Generators are big sellers at Lowe's Home Improvement in North Raleigh.
Duke Energy says their crews are ready in case ice topples trees onto power lines.
RALEIGH, N.C. -
Possible ice in the forecast means a good chance for some power outages, so stores are stocking up on supplies and power crews are also getting ready.
"If we do see that ice mixture, or all ice, that's where we start to get concerned," Duke Energy spokesman Jeff Brooks said.
Brooks said crews actually trim tree branches year-round in preparation for storms like the one being forecasted. When it comes to restoring power, Brooks said they have a system in place to get the lights back on first at hospitals, fire departments and police stations.
Brooks said Duke Energy will then turn its focus to major corridors like Capital Boulevard and Glenwood Avenue.
"The major lines around boulevards that can restore the most customers at one time," Brooks said. "And then work our way gradually down into the neighborhoods and the small side streets."
Duke Energy customers who experience an outage during the storm should call the automated outage-reporting systems for their respective utility:
Duke Energy Carolinas: 1-800-POWERON (1-800-769-3766)
North Carolina electric cooperative members are asked to call their cooperative directly if they experience a disruption in power. For phone numbers to report outages and the counties served by each co-op, refer to www.ncelectriccooperatives.com/co-ops/coops.htm.
Stores stocking up
Meanwhile, home improvement stores like Lowe's in North Raleigh say they see an increase in customers when winter storms approach.

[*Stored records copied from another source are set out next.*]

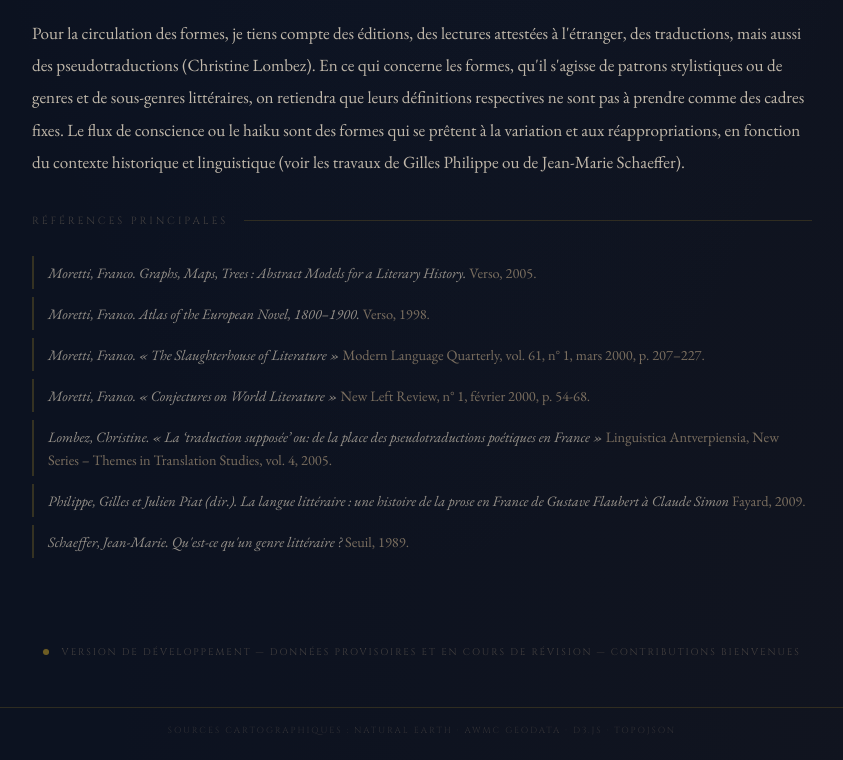
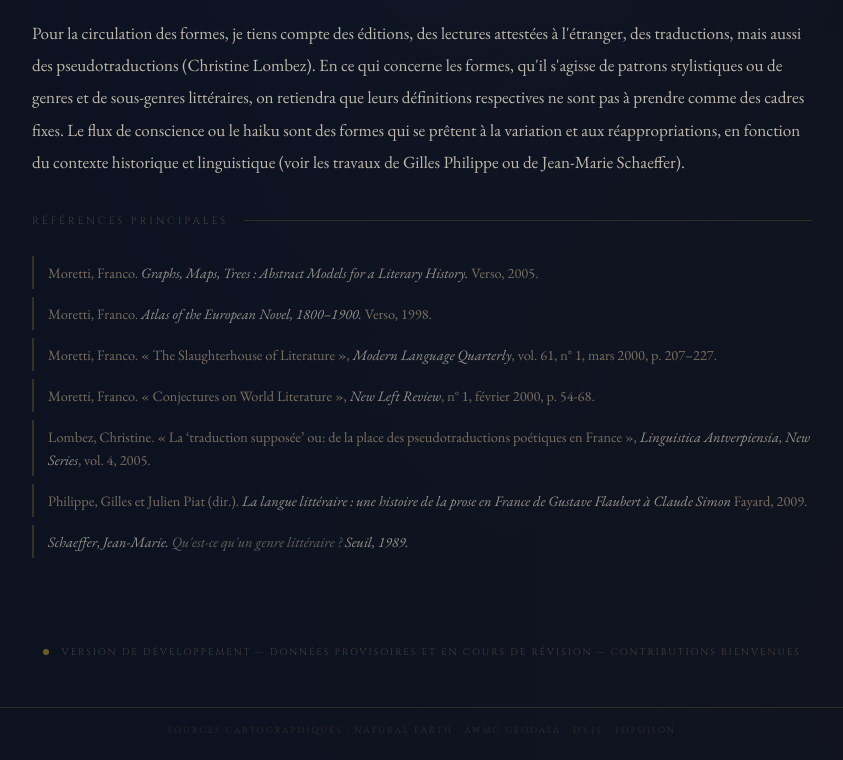
Before and after one commit to VincentBG92/Weltlit_Pilote, a plain HTML site: page index.html in a window 1280 px wide. Shown: the part 1357-2117 px from the top of the page, without its empty margins (218-1061 px from the left). Drawn offline with nearby package versions, Linux system fonts and the light colour scheme.

Commit message:
Refactor references section in index.html

```diff
--- a/index.html
+++ b/index.html
@@ -168,13 +168,13 @@ footer { text-align:center; padding:16px 20px 24px; font-family:'Cinzel',serif;
 
   <div class="refs">
     <div class="sec-lbl" style="margin-top:36px;">Références principales</div>
-    <span class="ref-item"><cite>Moretti, Franco. Graphs, Maps, Trees : Abstract Models for a Literary History.</cite> Verso, 2005.</span>
-    <span class="ref-item"><cite>Moretti, Franco. Atlas of the European Novel, 1800–1900.</cite> Verso, 1998.</span>
-    <span class="ref-item"><cite>Moretti, Franco. « The Slaughterhouse of Literature »</cite> Modern Language Quarterly, vol. 61, n° 1, mars 2000, p. 207–227.</span>
-    <span class="ref-item"><cite>Moretti, Franco. « Conjectures on World Literature »</cite> New Left Review, n° 1, février 2000, p. 54-68.</span>
-    <span class="ref-item"><cite>Lombez, Christine. « La ‘traduction supposée’ ou: de la place des pseudotraductions poétiques en France »</cite> Linguistica Antverpiensia, New Series – Themes in Translation Studies, vol. 4, 2005.</span>
-    <span class="ref-item"><cite>Philippe, Gilles et Julien Piat (dir.). La langue littéraire : une histoire de la prose en France de Gustave Flaubert à Claude Simon</cite> Fayard, 2009.</span>
-    <span class="ref-item"><cite>Schaeffer, Jean-Marie. Qu'est-ce qu'un genre littéraire ?</cite> Seuil, 1989.</span>
+    <span class="ref-item">Moretti, Franco. <cite>Graphs, Maps, Trees : Abstract Models for a Literary History.</cite> Verso, 2005.</span>
+    <span class="ref-item">Moretti, Franco. <cite>Atlas of the European Novel, 1800–1900.</cite> Verso, 1998.</span>
+    <span class="ref-item">Moretti, Franco. « The Slaughterhouse of Literature », <cite>Modern Language Quarterly</cite>, vol. 61, n° 1, mars 2000, p. 207–227.</span>
+    <span class="ref-item">Moretti, Franco. « Conjectures on World Literature », <cite>New Left Review</cite>, n° 1, février 2000, p. 54-68.</span>
+    <span class="ref-item">Lombez, Christine. « La ‘traduction supposée’ ou: de la place des pseudotraductions poétiques en France », <cite>Linguistica Antverpiensia, New Series</cite>, vol. 4, 2005.</span>
+    <span class="ref-item">Philippe, Gilles et Julien Piat (dir.). <cite>La langue littéraire : une histoire de la prose en France de Gustave Flaubert à Claude Simon</cite> Fayard, 2009.</span>
+    <span class="ref-item"><cite>Schaeffer, Jean-Marie. <cite>Qu'est-ce qu'un genre littéraire ?</cite> Seuil, 1989.</span>
   </div>
 </section>
 
```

"Yeah, we get slammed. We get busy," store manager Matt Mercer said.
Snow shovels and ice melt fly off the shelves. Mercer said generators are popular items as well, but they can be dangerous if not handled properly. Mercer said a gasoline-powered generator needs to be kept in a well-ventilated area, outside of the home or garage.
"You could actually die from some of the chemicals," Mercer said. "It would be just like if you turned your car on in your garage and it was just pumping the exhaust into the garage and you sat in there. You could definitely do a lot of damage."
Derick is a reporter for WNCN covering crime, education, politics and just about everything in between. He has a knack for adapting to any story and consistently delivers information quickly across multiple platforms.More>>